It should be possible to live in a world where pretty-much everything is based on fact, on hard statistical evidence. We have the historical data, we have the computers and we have a wealth of brainpower: more people than ever having had a university education combined with very well-educated individuals who are living longer.
As such no important decision of great magnitude should be made without hard evidence to back it up. Sadly we are still the victims of political mismanagement and self-interest, of abuse by major corporations and their minions. Mostly this passes us by, newspapers have been hollowed out, eviscerated, and the messages they carry are often for the purposes of their rich owners rather than ours. Occasionally a few heads will rise from the trenches and point out insane inaccuracies such as in this letter from major economists criticising George Osborne’s plan to make deficit reduction into law. Unfortunately it’s not the first time he’s been criticised by educated folk, I need not remind you that his party was re-elected with an increased majority.As I said in April 2013 the truth is out there but we’re often too lazy to find it. There is a certainty that very few in the media are willing to lead us to it. Instead we are often misled by statistics and the 'interpretation' of fact. I was partly privy to some of this misdirection earlier in the week when I saw reports of UK Music’s report into ‘music tourism’.
Wish You Were Here is a glowing analysis into the growth of festivals and live music, a very well researched document that aims to promote the UK music industry. I cannot and should not criticise that but I could not help but notice some irregularities. Looking deeper into the methodology made me particularly suspicious of statistics that claimed the industry supported '38,238 full time jobs in 2014’.
Very few people are going to read a 44 page report or even 14 pages of methodology but the frequent appearance of words like ‘estimated’ and the fact that you only need to travel 34 miles in some instances to be regarded as a tourist seemed to undermine the point completely. I am fortunate in knowing people who are more able with statistical evidence than I, those who can quickly crunch numbers and see through stats. Luckily Adam Bowie leapt to his keyboard and wrote this excellent analysis.
As Adam notes the report pretty much rendered everyone who goes to a music festival as a tourist; hardly any of us have festivals in our close proximity. I am somewhat fortunate in having the Godiva Festival site a mile from my house but I’m in the minority.

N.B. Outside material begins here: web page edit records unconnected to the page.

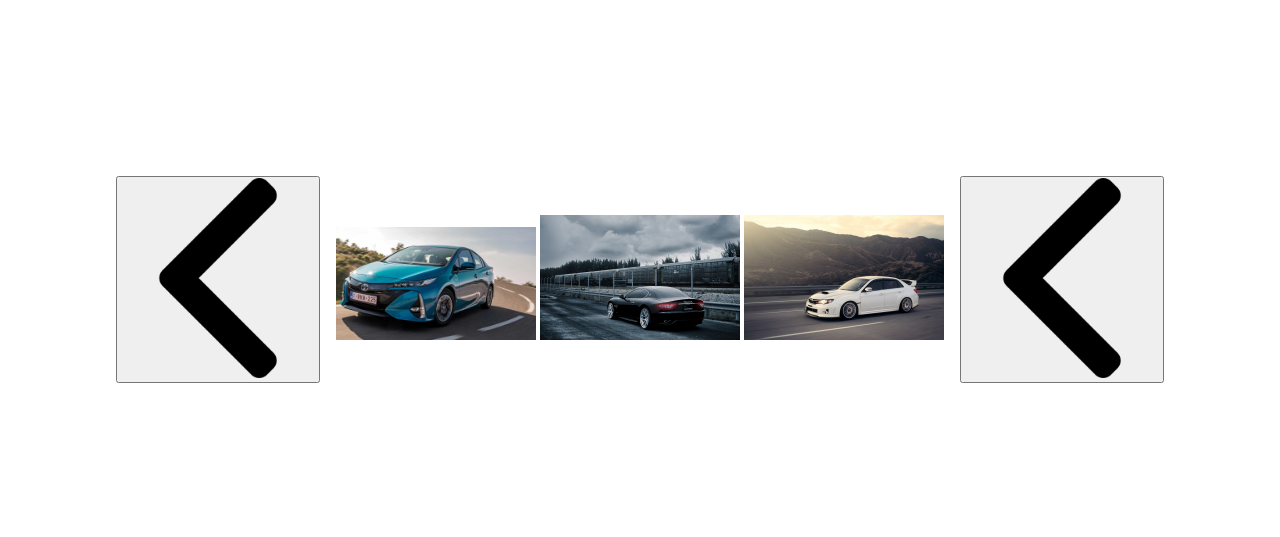
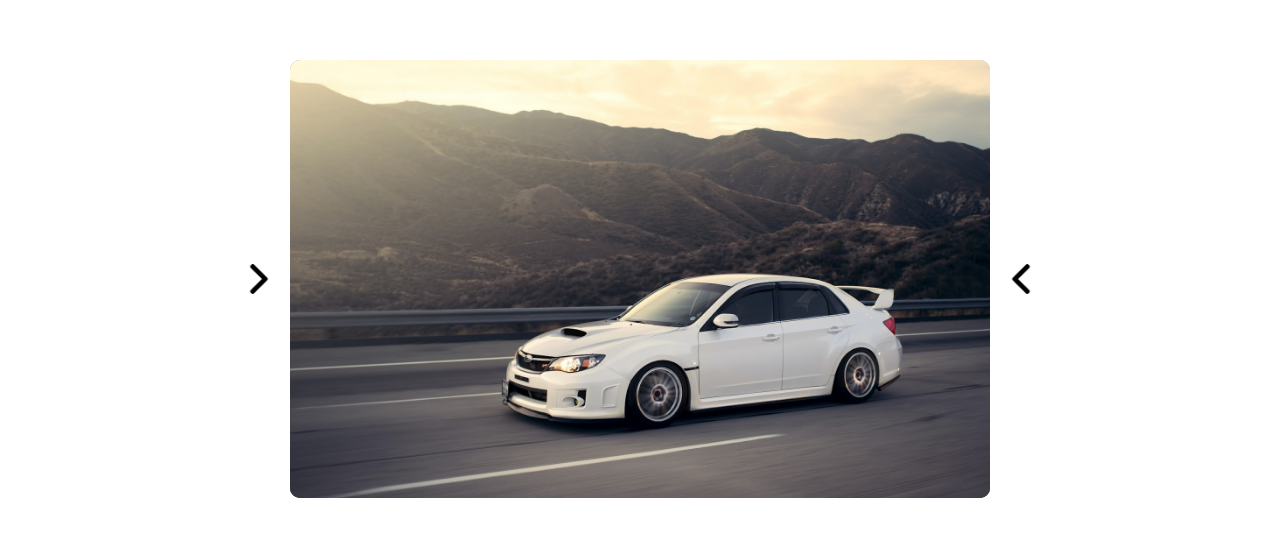
Before and after one commit to Gui-gt/carrosel.js, a plain HTML site: page index.html in a window 1280 px wide. Shown: the part 121-658 px from the top of the page. Drawn offline with Linux system fonts and the light colour scheme.

Commit message:
Update style.css

```diff
--- a/src/style.css
+++ b/src/style.css
@@ -11,6 +11,29 @@
     justify-content: center;
     gap: 1rem;
 }
-img{
-    width: 200px;
+.container-images{
+    position: relative;
+    display: flex;
+    align-items: center;
+    justify-content: center;
+    width: 700px;
 }
+.slider{
+    position: absolute;
+    width: 100%;
+    border-radius: 10px;
+}
+#prev-button, #next-button{
+    border: none;
+    width: 30px;
+    height: 30px;
+    background-color: transparent;
+    cursor: pointer;
+}
+#prev-button img, #next-button img{
+    width: 100%;
+    height: 100%;
+}
+#prev-button{
+    transform: rotate(180deg);
+}
```
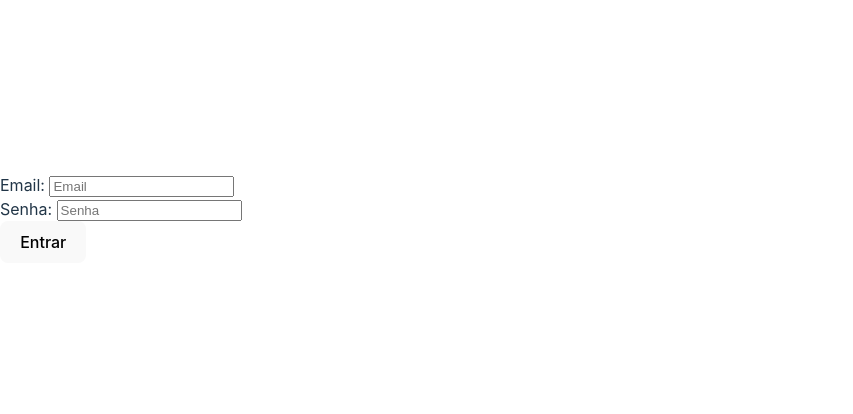
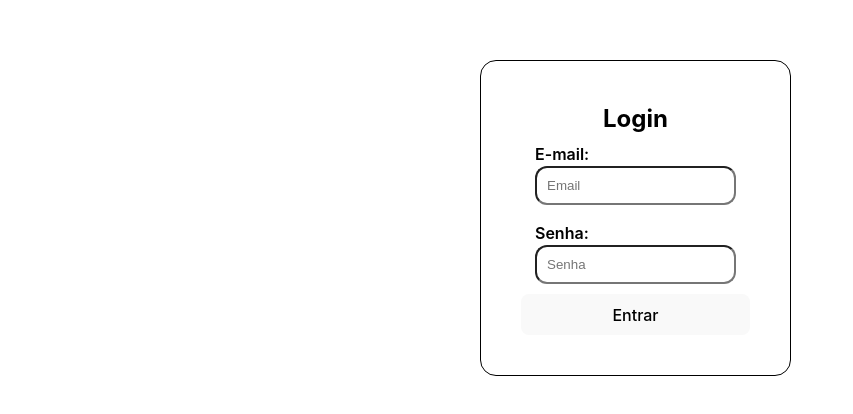
Before and after one commit to RicardoSouza03/Vite_project, a React (Vite) app in the folder vite-project/: page / in a window 1280 px wide. Shown: the part 182-596 px from the top of the page, without its empty margins (0-853 px from the left). Built offline with nearby package versions, Linux system fonts and the light colour scheme.

Commit message:
Style: create css for login page

```diff
--- /dev/null
+++ b/vite-project/src/Css/Login.css
@@ -0,0 +1,43 @@
+.login_main {
+    background-color: #ffffff;
+    display: flex;
+    flex-flow: column nowrap;
+    align-items: center;
+    padding: 5vh;
+    max-width: 50vh;
+    max-height: 50vh;
+    border: 1px solid #000000;
+    border-radius: 2vh;
+}
+
+.login_main h2 {
+    color: #000000;
+    margin: 0;
+    text-align: left;
+}
+
+.login_main form {
+    display: flex;
+    flex-flow: column nowrap;
+}
+
+.login_main fieldset {
+    display: flex;
+    flex-flow: column;
+    background-color: #ffffff;
+    color: #000000;
+    align-items: baseline;
+    font-weight: 645;
+    border: none;
+}
+
+.login_main fieldset span {
+    color: #ff0000;
+}
+
+.login_main fieldset input {
+    padding: 10px;
+    background-color: #ffffff;
+    border-radius: 1.5vh;
+    color: #000000;
+}
--- a/vite-project/src/Pages/Login.tsx
+++ b/vite-project/src/Pages/Login.tsx
@@ -3,6 +3,7 @@ import UserStore from "../zustand/UserStore/UserStore";
 import Button from "../components/Button";
 import { useNavigate } from "react-router-dom";
 import { Form, Field } from "react-final-form";
+import "../Css/Login.css"
 
 export default function Login() {
     const userStore = UserStore()
@@ -29,39 +30,42 @@ export default function Login() {
     }
 
     return (
+        <main className="login_main">
+            <h2>Login</h2>
             <Form
                 onSubmit={submitHandler}
                 validate={validateForm}
                 render={({handleSubmit, submitting}) => (
                     <form onSubmit={handleSubmit}>
-                    <Field name="email" >
+                        <Field name="email">
                             {({ input, meta }) => (
-                            <div>
-                                <label>Email: </label>
+                                <fieldset>
+                                    <label htmlFor="email">E-mail: </label>
                                     <input
                                         {...input}
                                         onChange={(event) => setEmail(event.target.value)}
                                         placeholder="Email"
                                         type="text"
                                         value={email}
+                                        id="email"
                                         />
                                     { meta.touched && meta.error && <span>{meta.error}</span> }
-                            </div>
+                                </fieldset>
                             )}
                         </Field>
                         <Field name="password">
                             {({ input, meta }) => (
-                            <div>
+                                <fieldset>
                                     <label>Senha: </label>
                                     <input
-                                    type="text"
+                                        type="password"
                                         {...input}
                                         placeholder="Senha"
                                         onChange={(event) => setPassword(event.target.value)}
                                         value={password}
                                         />
                                     { meta.touched && meta.error && <span>{meta.error}</span> }
-                            </div>
+                                </fieldset>
                             )}
                         </Field>
                         <Button
@@ -73,5 +77,6 @@ export default function Login() {
                     </form>
                 )}
                 />
+        </main>
     )
 }
--- a/vite-project/src/index.css
+++ b/vite-project/src/index.css
@@ -5,7 +5,11 @@
 
   color-scheme: light dark;
   color: rgba(255, 255, 255, 0.87);
-  background-color: #242424;
+  background-color: #ffffff;
+
+  display: flex;
+  align-items: center;
+  justify-content: center;
 
   font-synthesis: none;
   text-rendering: optimizeLegibility;
```
Lines whose indentation alone changed are shown as unchanged.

Since that festival is free entry and not widely promoted outside Coventry it may not have made too much impact on the figures in this report, though since they apparently identified 294 festivals in total perhaps it did.Are we so inured to hype that the mere existence of 294 festivals is not enough? Do we really need to exaggerate the revenue generated or the fact that 9.5 million people attended them? Unfortunately it seems so, we’re only interested in the big numbers even when the report notes that ‘we assume that festivals with a capacity of greater than 30,000 sold out with the remainder of in-scope festivals assumed to have been attended by an audience of 90% of the venue’s capacity’ so even that is ridiculously and unnecessarily unreliable.
As I’ve noted, it feels cruel to poke holes in a report that aims to amplify the importance of the UK music industry. The fact is that we should not need to amplify it in this way. Sadder still that although the culture secretary was happy to be quoted admiring the industry and the profits it generates it won’t stop his Government destroying arts funding and making it less realistic for children to study music and arts.
I’ve tried to teach my children to question everything important; don’t just take things at face value. It’s clearly an important lesson but I regret that it has to be understood by all of us.